The Null Device
11 of the world's worst word-mashup trademark filings. Includes gems like "eatainment", "collaboneering", "webume", the unfortunate "entremaneur", and the frankly jaw-dropping "innovisioneering".
(via Boing Boing Gadgets)
New research shows that the human race is evolving faster than ever, and that, far from the accepted truth of the human race being biologically homogeneous, different populations have, over the past 10,000 years, been evolving apart, pushed by different selection pressures:
“Genes are evolving fast in Europe, Asia and Africa, but almost all of these are unique to their continent of origin. We are getting less alike, not merging into a single, mixed humanity.
“Our study denies the widely held assumption that modern humans appeared 40,000 years ago, have not changed since and that we are all pretty much the same. We aren’t the same as people even 1,000 or 2,000 years ago.”
The scientists said this reflected the great increase in human populations over that period, which has allowed more beneficial mutations to emerge. Changes in the human environment, particularly the rise of agriculture, also created new selective pressure to which humans adapted.Examples of evolutionary divergences include lactose tolerance among descendents of northern European populations (where the lack of sunlight would have made this mutation beneficial), differences in resistance to diseases such as malaria, smallpox and HIV between European and African populations, and more controversially, the hypothesis that above-average intelligence in Ashkenazi Jews is a result of selection pressures in mediaeval Europe (where they were confined to a small number of primarily cognitively demanding vocations). (And wasn't there a study a while ago that showed that the average IQ of a population was proportional to how many generations their ancestors had lived in urban environments?)
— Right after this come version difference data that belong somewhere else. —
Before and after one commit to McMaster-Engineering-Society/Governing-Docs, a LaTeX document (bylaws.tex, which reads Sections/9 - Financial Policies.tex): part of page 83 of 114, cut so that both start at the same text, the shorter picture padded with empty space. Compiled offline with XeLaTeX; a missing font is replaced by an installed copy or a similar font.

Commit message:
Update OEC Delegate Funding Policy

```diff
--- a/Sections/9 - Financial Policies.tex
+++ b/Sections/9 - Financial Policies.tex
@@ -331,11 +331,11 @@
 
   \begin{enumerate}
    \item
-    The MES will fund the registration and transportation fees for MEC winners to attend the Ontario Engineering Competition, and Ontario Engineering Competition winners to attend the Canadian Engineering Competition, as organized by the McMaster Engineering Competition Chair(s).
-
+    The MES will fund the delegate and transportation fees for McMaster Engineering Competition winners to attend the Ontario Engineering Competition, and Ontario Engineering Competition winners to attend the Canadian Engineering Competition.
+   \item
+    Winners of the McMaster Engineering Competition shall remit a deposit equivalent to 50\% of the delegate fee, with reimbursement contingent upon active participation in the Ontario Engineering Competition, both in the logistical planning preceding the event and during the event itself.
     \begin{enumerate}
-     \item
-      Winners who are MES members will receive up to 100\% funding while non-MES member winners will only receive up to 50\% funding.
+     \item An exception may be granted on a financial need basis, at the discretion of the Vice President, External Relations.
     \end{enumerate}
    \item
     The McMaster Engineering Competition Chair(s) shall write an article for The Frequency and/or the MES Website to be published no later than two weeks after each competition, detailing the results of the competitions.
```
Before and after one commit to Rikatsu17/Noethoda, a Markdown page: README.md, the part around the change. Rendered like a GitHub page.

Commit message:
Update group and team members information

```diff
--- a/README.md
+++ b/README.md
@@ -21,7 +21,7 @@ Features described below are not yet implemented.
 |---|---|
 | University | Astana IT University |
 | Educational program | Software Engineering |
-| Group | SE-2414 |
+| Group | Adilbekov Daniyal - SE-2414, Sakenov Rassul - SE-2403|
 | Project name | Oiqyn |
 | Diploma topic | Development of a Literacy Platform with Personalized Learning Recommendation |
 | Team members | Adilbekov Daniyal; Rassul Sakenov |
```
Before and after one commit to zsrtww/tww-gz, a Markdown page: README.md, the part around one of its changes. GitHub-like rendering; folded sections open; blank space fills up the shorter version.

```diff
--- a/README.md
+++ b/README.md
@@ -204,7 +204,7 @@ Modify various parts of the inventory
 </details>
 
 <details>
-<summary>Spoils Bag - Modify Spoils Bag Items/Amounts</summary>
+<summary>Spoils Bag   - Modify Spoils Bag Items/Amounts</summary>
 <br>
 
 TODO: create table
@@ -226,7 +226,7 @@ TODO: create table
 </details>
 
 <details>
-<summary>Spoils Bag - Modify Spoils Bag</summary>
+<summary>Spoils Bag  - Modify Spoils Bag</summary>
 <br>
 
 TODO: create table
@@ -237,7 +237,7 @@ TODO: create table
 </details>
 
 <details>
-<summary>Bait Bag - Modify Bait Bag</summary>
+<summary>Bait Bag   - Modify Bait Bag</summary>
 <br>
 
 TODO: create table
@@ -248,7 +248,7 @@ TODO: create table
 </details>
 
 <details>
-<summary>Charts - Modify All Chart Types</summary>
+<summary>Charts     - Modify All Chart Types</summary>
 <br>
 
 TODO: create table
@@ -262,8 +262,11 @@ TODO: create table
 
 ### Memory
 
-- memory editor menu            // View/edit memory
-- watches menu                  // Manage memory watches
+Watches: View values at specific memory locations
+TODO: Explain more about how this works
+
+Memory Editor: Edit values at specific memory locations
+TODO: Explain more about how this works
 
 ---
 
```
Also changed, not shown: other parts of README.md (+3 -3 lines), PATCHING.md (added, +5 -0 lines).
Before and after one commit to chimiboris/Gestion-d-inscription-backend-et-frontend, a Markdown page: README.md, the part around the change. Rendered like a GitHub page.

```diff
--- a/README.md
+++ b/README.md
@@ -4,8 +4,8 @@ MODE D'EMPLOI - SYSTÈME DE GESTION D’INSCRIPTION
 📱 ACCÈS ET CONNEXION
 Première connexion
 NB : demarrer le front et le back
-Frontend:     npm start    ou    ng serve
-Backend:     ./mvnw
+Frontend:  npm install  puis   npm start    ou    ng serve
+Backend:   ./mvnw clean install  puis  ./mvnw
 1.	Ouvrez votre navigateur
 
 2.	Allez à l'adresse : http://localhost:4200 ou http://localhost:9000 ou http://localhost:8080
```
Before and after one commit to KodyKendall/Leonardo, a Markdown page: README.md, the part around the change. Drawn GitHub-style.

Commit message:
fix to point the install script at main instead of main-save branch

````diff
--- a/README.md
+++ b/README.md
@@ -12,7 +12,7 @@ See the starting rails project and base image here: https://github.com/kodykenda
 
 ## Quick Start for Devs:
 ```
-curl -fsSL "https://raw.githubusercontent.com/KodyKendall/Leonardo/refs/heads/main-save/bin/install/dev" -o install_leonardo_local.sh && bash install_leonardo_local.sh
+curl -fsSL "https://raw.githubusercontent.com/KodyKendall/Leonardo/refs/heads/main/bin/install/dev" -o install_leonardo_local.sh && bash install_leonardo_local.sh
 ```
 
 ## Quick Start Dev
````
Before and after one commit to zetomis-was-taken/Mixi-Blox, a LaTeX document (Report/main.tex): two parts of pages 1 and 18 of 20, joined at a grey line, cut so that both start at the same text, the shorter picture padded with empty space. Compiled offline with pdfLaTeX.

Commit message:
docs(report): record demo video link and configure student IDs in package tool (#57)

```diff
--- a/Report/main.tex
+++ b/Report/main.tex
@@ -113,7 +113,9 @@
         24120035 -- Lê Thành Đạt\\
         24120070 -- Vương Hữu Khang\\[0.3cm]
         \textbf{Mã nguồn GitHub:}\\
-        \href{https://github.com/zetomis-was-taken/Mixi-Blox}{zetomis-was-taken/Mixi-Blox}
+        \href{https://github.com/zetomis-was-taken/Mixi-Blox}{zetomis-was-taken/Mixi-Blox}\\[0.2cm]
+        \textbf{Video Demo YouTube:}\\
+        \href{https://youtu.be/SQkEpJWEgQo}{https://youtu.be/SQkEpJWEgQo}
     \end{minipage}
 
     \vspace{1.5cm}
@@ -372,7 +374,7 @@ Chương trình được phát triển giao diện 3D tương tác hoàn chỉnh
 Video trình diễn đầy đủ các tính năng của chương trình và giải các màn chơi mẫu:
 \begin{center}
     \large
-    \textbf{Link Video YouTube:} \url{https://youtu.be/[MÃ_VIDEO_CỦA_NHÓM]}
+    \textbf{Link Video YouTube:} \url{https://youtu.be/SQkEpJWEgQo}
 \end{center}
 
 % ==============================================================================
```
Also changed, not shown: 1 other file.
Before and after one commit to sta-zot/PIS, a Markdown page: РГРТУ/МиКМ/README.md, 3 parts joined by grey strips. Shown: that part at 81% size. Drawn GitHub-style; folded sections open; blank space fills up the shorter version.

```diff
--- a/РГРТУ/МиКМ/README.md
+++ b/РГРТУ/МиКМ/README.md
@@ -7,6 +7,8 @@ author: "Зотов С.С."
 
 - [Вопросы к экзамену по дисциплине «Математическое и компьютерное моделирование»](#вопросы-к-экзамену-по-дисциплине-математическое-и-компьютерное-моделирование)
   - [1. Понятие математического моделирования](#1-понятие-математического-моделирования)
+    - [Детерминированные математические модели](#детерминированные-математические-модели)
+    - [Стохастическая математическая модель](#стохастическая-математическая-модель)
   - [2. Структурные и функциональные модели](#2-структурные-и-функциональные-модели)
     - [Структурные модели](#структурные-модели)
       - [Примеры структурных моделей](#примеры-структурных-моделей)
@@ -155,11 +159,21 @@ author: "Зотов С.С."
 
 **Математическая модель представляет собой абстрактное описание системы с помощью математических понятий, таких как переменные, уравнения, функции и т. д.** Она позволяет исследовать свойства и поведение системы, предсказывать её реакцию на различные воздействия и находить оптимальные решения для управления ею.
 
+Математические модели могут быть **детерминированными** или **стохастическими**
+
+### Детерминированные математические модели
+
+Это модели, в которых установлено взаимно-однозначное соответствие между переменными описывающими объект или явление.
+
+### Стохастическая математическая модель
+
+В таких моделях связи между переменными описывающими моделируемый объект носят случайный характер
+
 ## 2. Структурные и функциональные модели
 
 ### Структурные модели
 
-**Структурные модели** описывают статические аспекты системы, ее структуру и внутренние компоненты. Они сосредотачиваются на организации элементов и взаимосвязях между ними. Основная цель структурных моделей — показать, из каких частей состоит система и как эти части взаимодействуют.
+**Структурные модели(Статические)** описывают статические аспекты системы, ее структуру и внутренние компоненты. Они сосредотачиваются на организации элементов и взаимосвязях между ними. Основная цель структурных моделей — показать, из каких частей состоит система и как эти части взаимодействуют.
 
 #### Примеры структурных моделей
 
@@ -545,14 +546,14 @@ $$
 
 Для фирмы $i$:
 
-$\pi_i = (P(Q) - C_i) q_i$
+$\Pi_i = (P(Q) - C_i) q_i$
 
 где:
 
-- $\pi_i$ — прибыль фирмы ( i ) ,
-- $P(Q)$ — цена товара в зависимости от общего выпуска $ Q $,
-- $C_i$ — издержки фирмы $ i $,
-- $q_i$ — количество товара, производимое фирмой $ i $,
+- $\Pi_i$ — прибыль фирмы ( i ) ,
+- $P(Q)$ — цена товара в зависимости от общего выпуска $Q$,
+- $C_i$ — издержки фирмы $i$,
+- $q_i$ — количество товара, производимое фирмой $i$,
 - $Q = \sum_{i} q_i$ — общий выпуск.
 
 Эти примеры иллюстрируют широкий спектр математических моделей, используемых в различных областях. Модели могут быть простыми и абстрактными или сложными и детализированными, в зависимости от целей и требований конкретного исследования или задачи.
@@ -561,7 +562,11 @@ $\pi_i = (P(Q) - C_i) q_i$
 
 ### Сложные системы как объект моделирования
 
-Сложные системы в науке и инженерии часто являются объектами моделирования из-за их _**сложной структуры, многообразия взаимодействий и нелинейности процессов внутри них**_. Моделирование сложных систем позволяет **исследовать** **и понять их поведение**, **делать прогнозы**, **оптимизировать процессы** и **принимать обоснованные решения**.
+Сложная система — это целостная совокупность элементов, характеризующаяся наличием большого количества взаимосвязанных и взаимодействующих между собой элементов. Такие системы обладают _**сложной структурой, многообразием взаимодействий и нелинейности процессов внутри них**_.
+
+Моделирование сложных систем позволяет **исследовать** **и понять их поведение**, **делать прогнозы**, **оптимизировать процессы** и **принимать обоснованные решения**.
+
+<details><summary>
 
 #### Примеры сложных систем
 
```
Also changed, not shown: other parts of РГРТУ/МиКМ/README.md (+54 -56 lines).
The New York Times, has published its seventh annual Year in Ideas, containing 79 hot memes from 2007, including:
- Community urinalysis:
Sure enough, when Field’s team tested a mere teaspoonful of water from a sewage plant — which it ultimately did in many American cities — the sample revealed the presence of 11 different drugs, including cocaine and methamphetamine.
Because it allows for sampling on a daily basis, community urinalysis can track a drug epidemic in real time, showing the police and doctors how the popularity of a particular drug is waxing or waning. For instance, Field says that the use of methamphetamine was constant from day to day — because “once you’re hooked, you’re hooked” — whereas the usage of cocaine sometimes peaked on weekends.
- The "Height Tax":
Should we tax tall workers at a higher rate than their shorter peers? The answer — yes — “follows inexorably” from reigning academic theories of taxation, argues Greg Mankiw, an economics professor at Harvard (and former chairman of President George W. Bush’s Council of Economic Advisers), in a working paper first circulated in April.
- Prison Poker:
In April 2003 the Pentagon created decks of playing cards to be given to soldiers, all featuring wanted members of Saddam Hussein’s inner circle. When he heard this, Special Agent Tommy Ray, a state law officer in Polk County, Fla., got inspired. Two years later, he made his own deck of cards, each bearing information about a different local criminal case that had gone cold. He distributed the decks in the Polk County jail. His hunch was that prisoners would gossip about the cases during card games, and somehow clues or breaks would emerge and make their way to the authorities. The plan worked.
- The Unadapted Theatrical Adaptation:
Collins mounted a production of “The Great Gatsby” without cutting a single word. “Gatz,” which refers to Jay Gatsby’s original name, is the most faithful version of F. Scott Fitzgerald’s book ever produced. The more-than-six-hour-long drama begins silently in a dismal contemporary office in which white-collar employees go through the motions of their seemingly ordinary days. But when one character has trouble with his computer, he picks up a well-worn paperback copy of “Gatsby” and starts to read aloud. Before long, this office drone evolves rather seamlessly into Nick Carraway, the narrator of the book, and his fellow employees morph into Jazz Age denizens of high society New York, re-enacting the book’s famously flamboyant parties while interjecting lines of dialogue.
And then there are concepts such as Braille tattoos, the "cat lady" conundrum, Craigslist vengeance, the edible cocktail, criminal recycling, vegansexuality, weapon-proof school gear, and genetic-profile-based social networking; not to mention the Gomboc, an inanimate three-dimensional object which can only stand on one side and rights itself if placed any other way.
(via Boing Boing)